“After college I went on a road trip as a ‘carnie,’ a carnival worker, to Northern California, Oregon, and Washington,” Saijo says. “After being on the road for eight months, I stopped off at Weed, California, in a campground, and had an emotional breakdown.”
“I had reached a fork in the road where I felt I had to make a decision, either remain a carnie or dedicate my life to becoming a dedicated working artist,” he explains. “Five beautiful horses way in the distance from the ranch next door came over and I was comforted by these horses reassuring me that I was making the right decision, and that the spirit will not let me down. I literally looked at myself in the mirror (in the 40-foot house trailer that was parked next to the horse ranch), when I made the decision to dedicate my life to fine art and proceed with my art career.”

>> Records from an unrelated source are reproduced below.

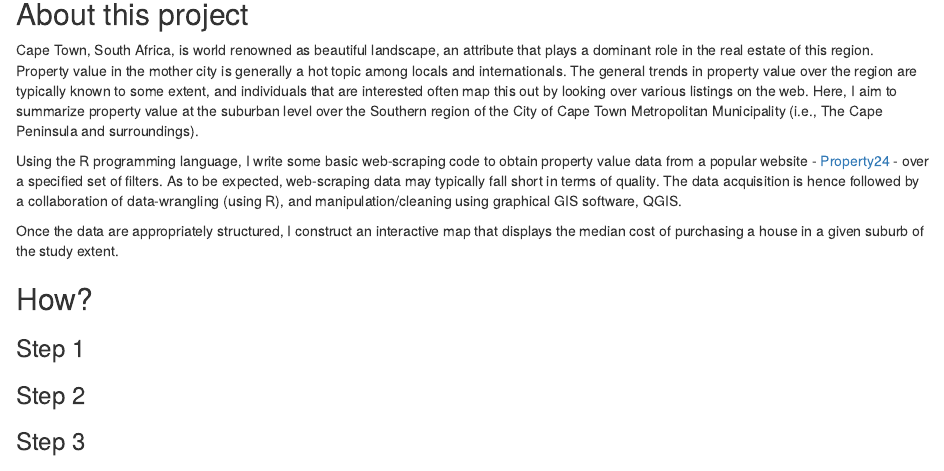
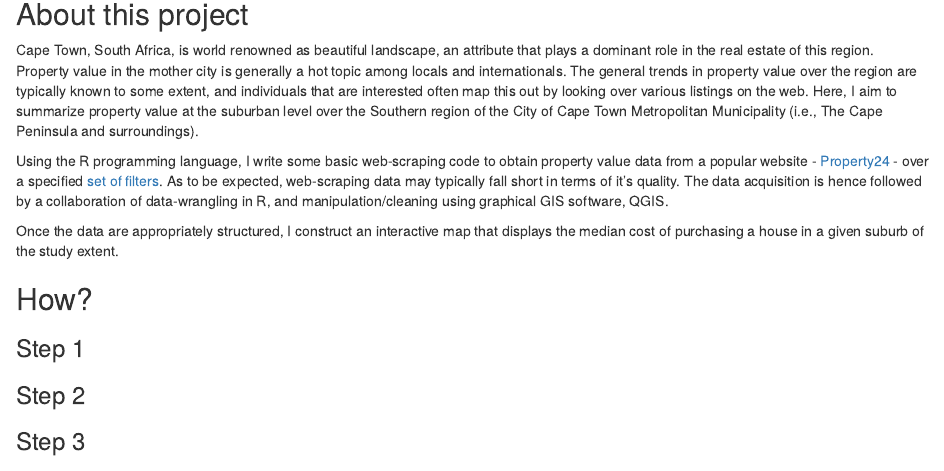
Before and after one commit to ZackaryPryde/Portfolio3, an R Markdown document (content/posts/2022-01-17-realestate-value-in-the-cape-peninsula/index.Rmd): the page in a window 1100 px wide, from 140 px down. Rendered offline with R 4.5, knitr and Pandoc, with nearby package versions; some code elsewhere in the file could not run offline.

Commit message:
added filter link

```diff
--- a/content/posts/2022-01-17-realestate-value-in-the-cape-peninsula/index.Rmd
+++ b/content/posts/2022-01-17-realestate-value-in-the-cape-peninsula/index.Rmd
@@ -15,7 +15,7 @@ tags:
 
 Cape Town, South Africa, is world renowned as beautiful landscape, an attribute that plays a dominant role in the real estate of this region. Property value in the mother city is generally a hot topic among locals and internationals. The general trends in property value over the region are typically known to some extent, and individuals that are interested often map this out by looking over various listings on the web. Here, I aim to summarize property value at the suburban level over the Southern region of the City of Cape Town Metropolitan Municipality (i.e., The Cape Peninsula and surroundings).
 
-Using the R programming language, I write some basic web-scraping code to obtain property value data from a popular website - [Property24](https://www.property24.com/about-us) - over a specified set of filters. As to be expected, web-scraping data may typically fall short in terms of quality. The data acquisition is hence followed by a collaboration of data-wrangling (using R), and manipulation/cleaning using graphical GIS software, QGIS.
+Using the R programming language, I write some basic web-scraping code to obtain property value data from a popular website - [Property24](https://www.property24.com/about-us) - over a specified [set of filters](https://www.property24.com/for-sale/advanced-search/results?sp=cid%3d615%2c479%2c478%2c652%2c475%26s%3d11742%2c9044%2c15183%2c9057%2c9040%2c9034%2c9025%2c9047%2c10211%2c12788%2c16635%2c10180%2c9036%2c10213%2c10174%2c9039%2c9067%2c9069%2c9097%2c10178%2c11740%2c12840%2c15132%2c16720%2c10094%2c10195%2c10052%2c10189%2c10207%2c10096%2c10170%2c10204%2c10212%2c10090%2c10179%2c10109%2c10102%2c8778%2c8792%2c8812%2c9118%2c11014%2c11012%2c8661%2c14225%2c14224%2c8669%2c11741%2c8682%2c8679%2c8806%2c8787%2c8734%2c8783%2c8779%2c10157%2c8017%2c9153%2c8683%2c8677%2c8686%2c8717%2c8754%2c9163%2c9145%2c9149%2c9155%2c9166%2c10166%2c9138%2c11021%2c11016%2c11013%2c11015%2c11017%2c9169%2c11018%2c9136%2c9141%2c9143%2c10164%2c10163%2c10161%2c16541%2c10158%2c9119%2c8731%2c8736%2c8730%2c8716%2c8800%2c9029%2c12195%2c17446%2c17447%2c15627%2c9103%2c9101%2c9106%2c15622%2c9104%2c16197%2c9095%2c7851%2c9110%2c9102%2c9105%2c9108%2c9085%2c9107%2c10603%2c9062%2c17448%2c9094%2c16008%2c10203%2c8025%2c8010%2c8005%2c8019%26so%3dNewest#SortOrder). As to be expected, web-scraping data may typically fall short in terms of it's quality. The data acquisition is hence followed by a collaboration of data-wrangling in R, and manipulation/cleaning using graphical GIS software, QGIS.
 
 Once the data are appropriately structured, I construct an interactive map that displays the median cost of purchasing a house in a given suburb of the study extent.
 
```
Also changed, not shown: content/posts/2022-01-17-realestate-value-in-the-cape-peninsula/index.html.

In the years since, Saijo has established an impressive track record that includes numerous solo and group exhibitions and honors. Born and raised in Los Angeles, Saijo drew upon his influences by media culture (i.e., books, television, movies, magazines) and incorporated media into his art. Materials such as pages from old books become elements in visually striking, multilayered artworks that explore how history and human memory are affected—and often distorted—by textbooks and newspapers and other forms of media. Through his art Saijo has also explored ethnic and cultural themes, including his own Japanese ancestry.

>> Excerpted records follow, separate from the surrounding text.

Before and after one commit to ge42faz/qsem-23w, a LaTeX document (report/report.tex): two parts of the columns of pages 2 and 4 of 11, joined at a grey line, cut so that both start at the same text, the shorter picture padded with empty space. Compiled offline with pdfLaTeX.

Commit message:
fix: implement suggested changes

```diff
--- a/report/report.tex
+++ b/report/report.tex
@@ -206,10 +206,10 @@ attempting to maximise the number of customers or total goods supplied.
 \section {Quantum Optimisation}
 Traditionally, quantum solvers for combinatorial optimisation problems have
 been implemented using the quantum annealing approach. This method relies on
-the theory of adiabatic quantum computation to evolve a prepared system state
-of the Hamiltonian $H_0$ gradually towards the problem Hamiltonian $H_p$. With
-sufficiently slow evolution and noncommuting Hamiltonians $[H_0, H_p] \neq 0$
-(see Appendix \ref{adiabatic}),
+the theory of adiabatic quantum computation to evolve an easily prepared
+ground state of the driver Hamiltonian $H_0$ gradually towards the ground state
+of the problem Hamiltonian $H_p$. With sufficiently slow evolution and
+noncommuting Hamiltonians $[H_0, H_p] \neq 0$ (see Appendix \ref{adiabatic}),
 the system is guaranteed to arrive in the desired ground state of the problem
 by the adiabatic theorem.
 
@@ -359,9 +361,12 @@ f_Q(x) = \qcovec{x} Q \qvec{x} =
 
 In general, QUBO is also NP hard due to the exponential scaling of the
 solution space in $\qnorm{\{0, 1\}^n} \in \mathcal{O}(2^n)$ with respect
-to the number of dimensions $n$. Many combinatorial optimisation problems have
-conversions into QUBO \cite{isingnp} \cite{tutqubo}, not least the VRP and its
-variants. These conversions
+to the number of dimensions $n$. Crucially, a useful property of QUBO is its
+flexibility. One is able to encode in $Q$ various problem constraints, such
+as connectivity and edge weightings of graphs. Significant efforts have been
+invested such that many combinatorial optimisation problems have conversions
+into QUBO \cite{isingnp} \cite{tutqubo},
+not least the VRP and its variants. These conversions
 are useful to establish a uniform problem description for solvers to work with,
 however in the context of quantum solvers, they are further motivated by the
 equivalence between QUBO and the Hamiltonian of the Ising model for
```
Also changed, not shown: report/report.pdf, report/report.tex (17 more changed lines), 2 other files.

Saijo is one of the contemporary artists featured in the Japanese American National Museum’s exhibition, Instructions to All Persons: Reflections on Executive Order 9066. The exhibition juxtaposes art with historical content about President Franklin D. Roosevelt’s 1942 directive that led to the unconstitutional incarceration of more than 120,000 Japanese Americans during World War II. National debates about recent presidential Executive Orders targeting specific ethnic groups, as well as about the veracity and objectivity of America’s news media, have made both the exhibition and Saijo’s art timely.

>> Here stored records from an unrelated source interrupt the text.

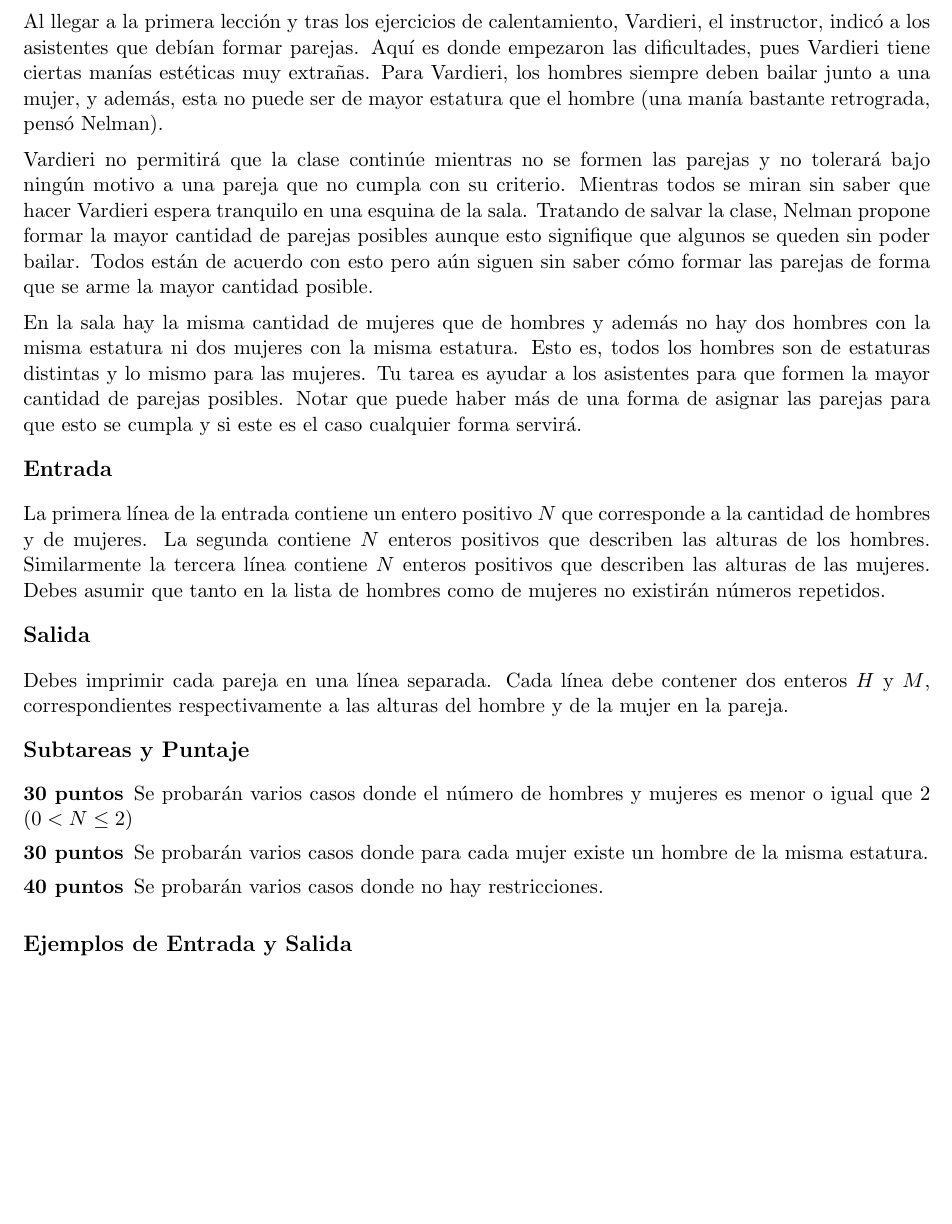
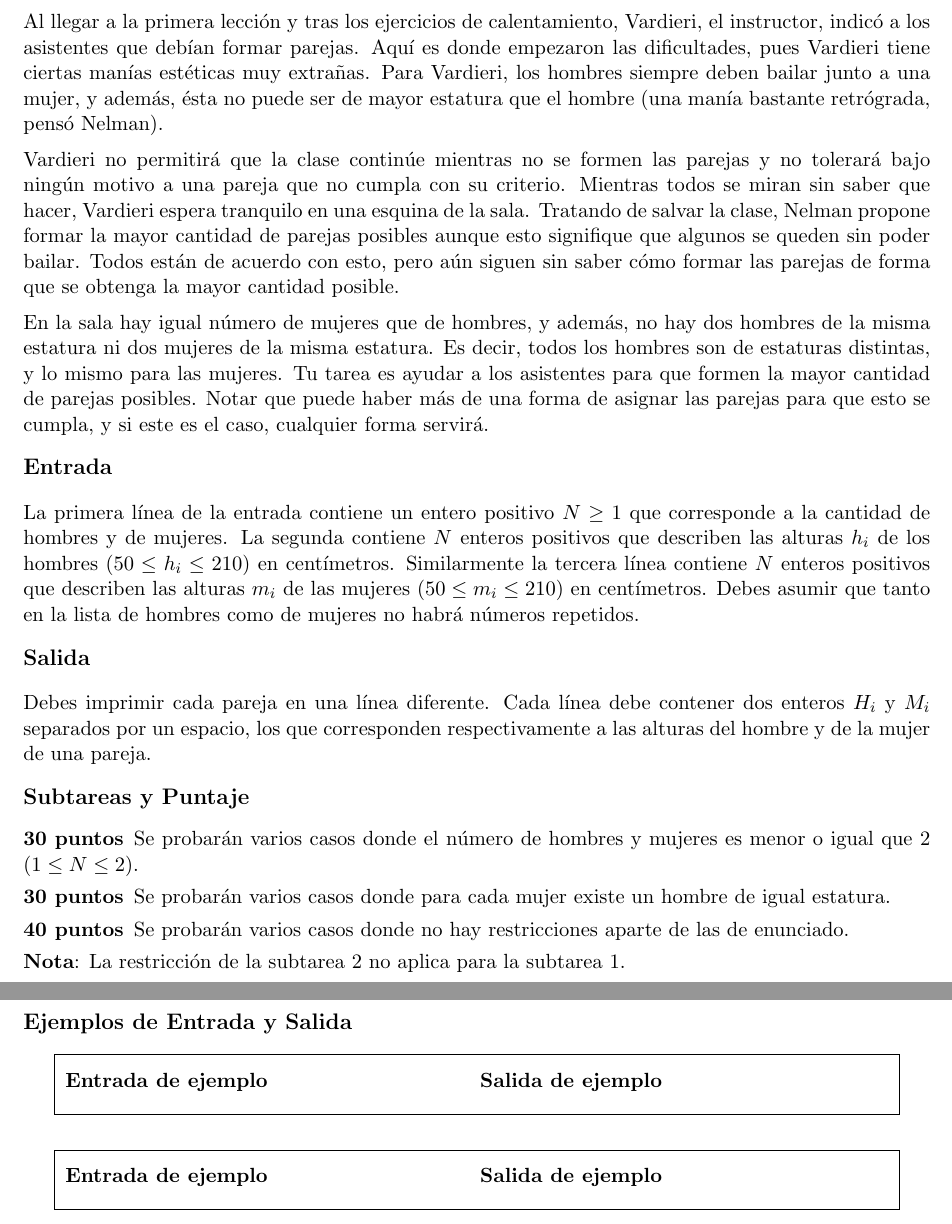
Before and after one commit to NinasPro/2015-10-Regional, a LaTeX document (contest/tango/documents/statement.tex): part of the page before the commit and two parts of pages 1 and 2 of 2 after it, the two joined at a grey line, cut so that both start at the same text, the shorter picture padded with empty space. Compiled offline with pdfLaTeX.

Commit message:
Updated statement for problem 'tango'

```diff
--- a/contest/tango/documents/statement.tex
+++ b/contest/tango/documents/statement.tex
@@ -7,45 +7,62 @@
 \begin{document}
 \begin{problemDescription}
 Luego de meditarlo por mucho tiempo, Nelman ha decidido tomar clases de tango.
-Después de cotizar en clubes, centros culturales y gimnasios, ha determinado inscribirse en el famoso Okura Club International, tanto por su ubicación como por sus excelentes precios.
+Después de cotizar en clubes, centros culturales y gimnasios, ha determinado
+inscribirse en el famoso Okura Club International, tanto por su ubicación como
+por sus excelentes precios.
 
-Al llegar a la primera lección y tras los ejercicios de calentamiento, Vardieri, el instructor, indicó a los asistentes que debían formar parejas.
-Aquí es donde empezaron las dificultades, pues Vardieri tiene ciertas manías estéticas muy extrañas.
-Para Vardieri, los hombres siempre deben bailar junto a una mujer, y además, esta no puede ser de mayor estatura que el hombre (una manía bastante retrograda, pensó Nelman).
+Al llegar a la primera lección y tras los ejercicios de calentamiento,
+Vardieri, el instructor, indicó a los asistentes que debían formar parejas.
+Aquí es donde empezaron las dificultades, pues Vardieri tiene ciertas manías
+estéticas muy extrañas. Para Vardieri, los hombres siempre deben bailar junto a
+una mujer, y además, ésta no puede ser de mayor estatura que el hombre (una
+manía bastante retrógrada, pensó Nelman).
 
-Vardieri no permitirá que la clase continúe mientras no se formen las parejas y no tolerará bajo ningún motivo a una pareja que no cumpla con su criterio.
-Mientras todos se miran sin saber que hacer Vardieri espera tranquilo en una esquina de la sala.
-Tratando de salvar la clase, Nelman propone formar la mayor cantidad de parejas posibles aunque esto signifique que algunos se queden sin poder bailar.
-Todos están de acuerdo con esto pero aún siguen sin saber cómo formar las parejas de forma que se arme la mayor cantidad posible.
+Vardieri no permitirá que la clase continúe mientras no se formen las parejas y
+no tolerará bajo ningún motivo a una pareja que no cumpla con su criterio.
+Mientras todos se miran sin saber que hacer, Vardieri espera tranquilo en una
+esquina de la sala. Tratando de salvar la clase, Nelman propone formar la mayor
+cantidad de parejas posibles aunque esto signifique que algunos se queden sin
+poder bailar. Todos están de acuerdo con esto, pero aún siguen sin saber cómo
+formar las parejas de forma que se obtenga la mayor cantidad posible.
 
-En la sala hay la misma cantidad de mujeres que de hombres y además no hay dos hombres con la misma estatura ni dos mujeres con la misma estatura.
-Esto es, todos los hombres son de estaturas distintas y lo mismo para las mujeres.
-Tu tarea es ayudar a los asistentes para que formen la mayor cantidad de parejas posibles.
-Notar que puede haber más de una forma de asignar las parejas para que esto se cumpla y si este es el caso cualquier forma servirá.
+En la sala hay igual número de mujeres que de hombres, y además, no hay dos
+hombres de la misma estatura ni dos mujeres de la misma estatura. Es decir,
+todos los hombres son de estaturas distintas, y lo mismo para las mujeres. Tu
+tarea es ayudar a los asistentes para que formen la mayor cantidad de parejas
+posibles. Notar que puede haber más de una forma de asignar las parejas para
+que esto se cumpla, y si este es el caso, cualquier forma servirá.
 
 \end{problemDescription}
 
 \begin{inputDescription}
-La primera línea de la entrada contiene un entero positivo $N$ que corresponde a la cantidad de hombres y de mujeres.
-La segunda contiene $N$ enteros positivos que describen las alturas de los hombres.
-Similarmente la tercera línea contiene $N$ enteros positivos que describen las alturas de las mujeres.
-Debes asumir que tanto en la lista de hombres como de mujeres no existirán números repetidos.
+La primera línea de la entrada contiene un entero positivo $N \geq 1$ que
+corresponde a la cantidad de hombres y de mujeres. La segunda contiene $N$
+enteros positivos que describen las alturas $h_i$ de los hombres ($50 \leq h_i
+\leq 210$) en centímetros. Similarmente la tercera línea contiene $N$ enteros
+positivos que describen las alturas $m_i$ de las mujeres ($50 \le m_i \le 210$)
+en centímetros. Debes asumir que tanto en la lista de hombres como de mujeres
+no habrá números repetidos.
 \end{inputDescription}
 
 \begin{outputDescription}
-Debes imprimir cada pareja en una línea separada.
-Cada línea debe contener dos enteros $H$ y $M$, correspondientes respectivamente a las alturas del hombre y de la mujer en la pareja.
+Debes imprimir cada pareja en una línea diferente.
+Cada línea debe contener dos enteros $H_i$ y $M_i$ separados por un espacio,
+los que corresponden respectivamente a las alturas del hombre y de la mujer de
+una pareja.
 \end{outputDescription}
 
 \begin{scoreDescription}
-  \score{30} Se probarán varios casos donde el número de hombres y mujeres es menor o igual que 2 ($0 < N \leq 2$)
-  \score{30} Se probarán varios casos donde para cada mujer existe un hombre de la misma estatura.
-  \score{40} Se probarán varios casos donde no hay restricciones.
+  \score{30} Se probarán varios casos donde el número de hombres y mujeres es menor o igual que 2 ($1 \leq N \leq 2$).
+  \score{30} Se probarán varios casos donde para cada mujer existe un hombre de igual estatura.
+  \score{40} Se probarán varios casos donde no hay restricciones aparte de las de enunciado.
+
+\textbf{Nota}: La restricción de la subtarea 2 no aplica para la subtarea 1.
 \end{scoreDescription}
 
 \begin{sampleDescription}
-% \sampleIO{sample}
-% \sampleIO{sample}
+  \sampleIO{sample1}
+  \sampleIO{sample2}
 \end{sampleDescription}
 
 \end{document}
```
Also changed, not shown: contest/tango/documents/statement.pdf, 6 other files.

The mainstream media industry is losing its credibility, Saijo says. He cites both the changing attitudes of younger generations and controversial breaches, both intentional and not, of classified information by players such as WikiLeaks as factors ushering in a new era.
“I have noticed interesting patterns in term of world view between various generations,” Saijo says. “Mainstream media had a grip on the world view for the past 60 years with television and radio. Most people who grew up with television continue to passively watch television. Whereas the younger generation and young adults who ended up spending more time in front of a computer than a television screen receive a wider variety of information and take a more proactive approach to research and seeking out of information.”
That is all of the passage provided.